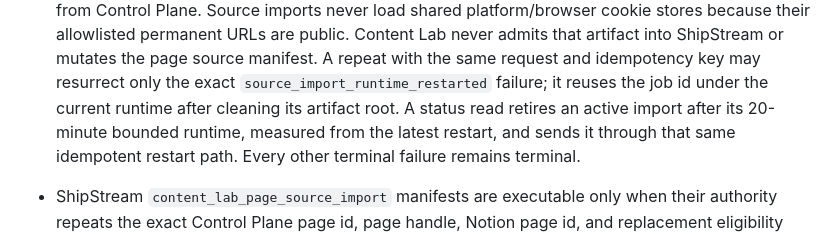
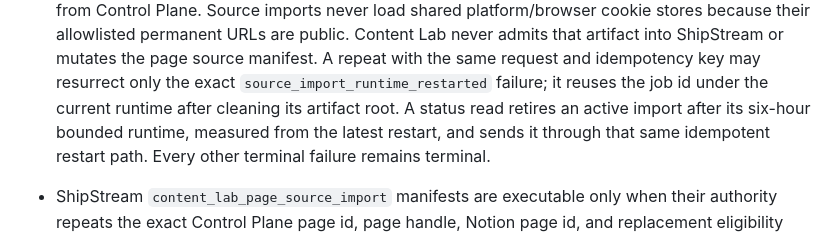
Before and after one commit to KINGMAKER-SYSTEMS/content-posting-lab, a Markdown page: AGENTS.md, the part around the change. Drawn GitHub-style.

Commit message:
Document extended source import runtime

```diff
--- a/AGENTS.md
+++ b/AGENTS.md
@@ -169,7 +169,7 @@
   the same request and idempotency key may resurrect only the exact
   `source_import_runtime_restarted` failure; it reuses the job id under the
   current runtime after cleaning its artifact root. A status read retires an
-  active import after its 20-minute bounded runtime, measured from the latest
+  active import after its six-hour bounded runtime, measured from the latest
   restart, and sends it through that same idempotent restart path. Every other
   terminal failure remains terminal.
 - ShipStream `content_lab_page_source_import` manifests are executable only
```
____________________
**About this exercise**
The records, exactly as written but without images, should be returned.

**Completed task**
Before and after one commit to KINGMAKER-SYSTEMS/content-posting-lab, a Markdown page: AGENTS.md, the part around the change. Drawn GitHub-style.

Commit message:
Document extended source import runtime

```diff
--- a/AGENTS.md
+++ b/AGENTS.md
@@ -169,7 +169,7 @@
   the same request and idempotency key may resurrect only the exact
   `source_import_runtime_restarted` failure; it reuses the job id under the
   current runtime after cleaning its artifact root. A status read retires an
-  active import after its 20-minute bounded runtime, measured from the latest
+  active import after its six-hour bounded runtime, measured from the latest
   restart, and sends it through that same idempotent restart path. Every other
   terminal failure remains terminal.
 - ShipStream `content_lab_page_source_import` manifests are executable only
```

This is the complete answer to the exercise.